◆ **What you will do**
The answer must be the full listing, reproduced word for word.
+++++
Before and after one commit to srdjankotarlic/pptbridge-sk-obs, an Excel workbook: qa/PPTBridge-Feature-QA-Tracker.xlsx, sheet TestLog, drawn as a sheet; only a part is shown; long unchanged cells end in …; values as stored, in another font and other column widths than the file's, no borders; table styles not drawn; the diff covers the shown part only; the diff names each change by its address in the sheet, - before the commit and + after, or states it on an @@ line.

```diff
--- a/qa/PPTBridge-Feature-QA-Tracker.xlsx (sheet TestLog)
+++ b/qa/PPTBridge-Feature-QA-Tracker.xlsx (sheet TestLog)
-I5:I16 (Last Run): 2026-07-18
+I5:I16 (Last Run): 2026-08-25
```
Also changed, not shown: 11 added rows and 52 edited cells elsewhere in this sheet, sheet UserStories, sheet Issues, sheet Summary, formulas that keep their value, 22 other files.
+++++
◆ **Answer to this problem**
Before and after one commit to srdjankotarlic/pptbridge-sk-obs, an Excel workbook: qa/PPTBridge-Feature-QA-Tracker.xlsx, sheet TestLog, drawn as a sheet; only a part is shown; long unchanged cells end in …; values as stored, in another font and other column widths than the file's, no borders; table styles not drawn; the diff covers the shown part only; the diff names each change by its address in the sheet, - before the commit and + after, or states it on an @@ line.

```diff
--- a/qa/PPTBridge-Feature-QA-Tracker.xlsx (sheet TestLog)
+++ b/qa/PPTBridge-Feature-QA-Tracker.xlsx (sheet TestLog)
-I5:I16 (Last Run): 2026-07-18
+I5:I16 (Last Run): 2026-08-25
```
Also changed, not shown: 11 added rows and 52 edited cells elsewhere in this sheet, sheet UserStories, sheet Issues, sheet Summary, formulas that keep their value, 22 other files.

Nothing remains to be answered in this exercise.